**Directions for this task:** Every line below is to be quoted exactly, with nothing added or dropped.
*** Extracted data Section Begins ***
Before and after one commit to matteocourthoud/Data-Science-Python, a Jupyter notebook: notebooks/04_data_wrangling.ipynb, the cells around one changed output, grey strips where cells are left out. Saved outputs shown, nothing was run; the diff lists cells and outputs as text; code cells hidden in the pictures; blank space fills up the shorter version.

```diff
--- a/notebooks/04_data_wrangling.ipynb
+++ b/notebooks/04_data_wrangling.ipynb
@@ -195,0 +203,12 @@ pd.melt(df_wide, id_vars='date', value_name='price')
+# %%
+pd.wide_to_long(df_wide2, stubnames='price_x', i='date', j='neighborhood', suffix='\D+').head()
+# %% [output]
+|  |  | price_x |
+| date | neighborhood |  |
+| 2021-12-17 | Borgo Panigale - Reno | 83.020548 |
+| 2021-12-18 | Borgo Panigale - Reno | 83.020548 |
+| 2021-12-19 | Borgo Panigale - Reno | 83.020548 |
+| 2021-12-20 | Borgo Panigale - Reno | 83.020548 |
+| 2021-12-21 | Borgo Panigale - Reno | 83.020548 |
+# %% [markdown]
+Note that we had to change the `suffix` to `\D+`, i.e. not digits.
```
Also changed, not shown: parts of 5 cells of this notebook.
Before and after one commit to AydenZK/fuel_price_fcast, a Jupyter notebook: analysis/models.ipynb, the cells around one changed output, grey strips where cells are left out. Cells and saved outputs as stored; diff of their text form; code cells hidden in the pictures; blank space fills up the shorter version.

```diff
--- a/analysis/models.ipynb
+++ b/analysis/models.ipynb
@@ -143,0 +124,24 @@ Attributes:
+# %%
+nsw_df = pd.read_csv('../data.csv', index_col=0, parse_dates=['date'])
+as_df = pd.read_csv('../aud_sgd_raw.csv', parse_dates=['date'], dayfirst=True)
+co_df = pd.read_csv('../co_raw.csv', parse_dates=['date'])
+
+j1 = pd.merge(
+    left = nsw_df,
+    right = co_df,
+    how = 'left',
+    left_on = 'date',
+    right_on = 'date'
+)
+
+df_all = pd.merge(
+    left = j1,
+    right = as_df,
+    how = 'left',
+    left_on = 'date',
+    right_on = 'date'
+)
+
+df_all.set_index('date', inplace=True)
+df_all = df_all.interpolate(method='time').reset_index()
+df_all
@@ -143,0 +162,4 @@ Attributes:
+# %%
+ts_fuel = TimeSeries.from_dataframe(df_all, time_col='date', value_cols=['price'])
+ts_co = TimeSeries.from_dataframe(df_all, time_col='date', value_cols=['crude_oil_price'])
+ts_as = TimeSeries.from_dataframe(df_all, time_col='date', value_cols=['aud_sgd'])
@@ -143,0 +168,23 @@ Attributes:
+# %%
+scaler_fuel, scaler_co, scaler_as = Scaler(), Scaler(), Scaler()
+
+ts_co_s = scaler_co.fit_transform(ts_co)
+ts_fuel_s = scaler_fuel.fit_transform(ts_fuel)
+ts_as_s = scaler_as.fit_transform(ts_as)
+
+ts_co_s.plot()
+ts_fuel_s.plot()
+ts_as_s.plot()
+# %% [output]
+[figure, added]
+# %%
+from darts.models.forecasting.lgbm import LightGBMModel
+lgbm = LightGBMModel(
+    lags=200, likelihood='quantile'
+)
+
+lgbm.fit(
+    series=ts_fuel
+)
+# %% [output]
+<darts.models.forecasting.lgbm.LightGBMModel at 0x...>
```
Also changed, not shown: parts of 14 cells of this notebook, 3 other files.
*** Extracted data Section Ends ***
**Result of this exercise:**
Before and after one commit to matteocourthoud/Data-Science-Python, a Jupyter notebook: notebooks/04_data_wrangling.ipynb, the cells around one changed output, grey strips where cells are left out. Saved outputs shown, nothing was run; the diff lists cells and outputs as text; code cells hidden in the pictures; blank space fills up the shorter version.

```diff
--- a/notebooks/04_data_wrangling.ipynb
+++ b/notebooks/04_data_wrangling.ipynb
@@ -195,0 +203,12 @@ pd.melt(df_wide, id_vars='date', value_name='price')
+# %%
+pd.wide_to_long(df_wide2, stubnames='price_x', i='date', j='neighborhood', suffix='\D+').head()
+# %% [output]
+|  |  | price_x |
+| date | neighborhood |  |
+| 2021-12-17 | Borgo Panigale - Reno | 83.020548 |
+| 2021-12-18 | Borgo Panigale - Reno | 83.020548 |
+| 2021-12-19 | Borgo Panigale - Reno | 83.020548 |
+| 2021-12-20 | Borgo Panigale - Reno | 83.020548 |
+| 2021-12-21 | Borgo Panigale - Reno | 83.020548 |
+# %% [markdown]
+Note that we had to change the `suffix` to `\D+`, i.e. not digits.
```
Also changed, not shown: parts of 5 cells of this notebook.
Before and after one commit to AydenZK/fuel_price_fcast, a Jupyter notebook: analysis/models.ipynb, the cells around one changed output, grey strips where cells are left out. Cells and saved outputs as stored; diff of their text form; code cells hidden in the pictures; blank space fills up the shorter version.

```diff
--- a/analysis/models.ipynb
+++ b/analysis/models.ipynb
@@ -143,0 +124,24 @@ Attributes:
+# %%
+nsw_df = pd.read_csv('../data.csv', index_col=0, parse_dates=['date'])
+as_df = pd.read_csv('../aud_sgd_raw.csv', parse_dates=['date'], dayfirst=True)
+co_df = pd.read_csv('../co_raw.csv', parse_dates=['date'])
+
+j1 = pd.merge(
+    left = nsw_df,
+    right = co_df,
+    how = 'left',
+    left_on = 'date',
+    right_on = 'date'
+)
+
+df_all = pd.merge(
+    left = j1,
+    right = as_df,
+    how = 'left',
+    left_on = 'date',
+    right_on = 'date'
+)
+
+df_all.set_index('date', inplace=True)
+df_all = df_all.interpolate(method='time').reset_index()
+df_all
@@ -143,0 +162,4 @@ Attributes:
+# %%
+ts_fuel = TimeSeries.from_dataframe(df_all, time_col='date', value_cols=['price'])
+ts_co = TimeSeries.from_dataframe(df_all, time_col='date', value_cols=['crude_oil_price'])
+ts_as = TimeSeries.from_dataframe(df_all, time_col='date', value_cols=['aud_sgd'])
@@ -143,0 +168,23 @@ Attributes:
+# %%
+scaler_fuel, scaler_co, scaler_as = Scaler(), Scaler(), Scaler()
+
+ts_co_s = scaler_co.fit_transform(ts_co)
+ts_fuel_s = scaler_fuel.fit_transform(ts_fuel)
+ts_as_s = scaler_as.fit_transform(ts_as)
+
+ts_co_s.plot()
+ts_fuel_s.plot()
+ts_as_s.plot()
+# %% [output]
+[figure, added]
+# %%
+from darts.models.forecasting.lgbm import LightGBMModel
+lgbm = LightGBMModel(
+    lags=200, likelihood='quantile'
+)
+
+lgbm.fit(
+    series=ts_fuel
+)
+# %% [output]
+<darts.models.forecasting.lgbm.LightGBMModel at 0x...>
```
Also changed, not shown: parts of 14 cells of this notebook, 3 other files.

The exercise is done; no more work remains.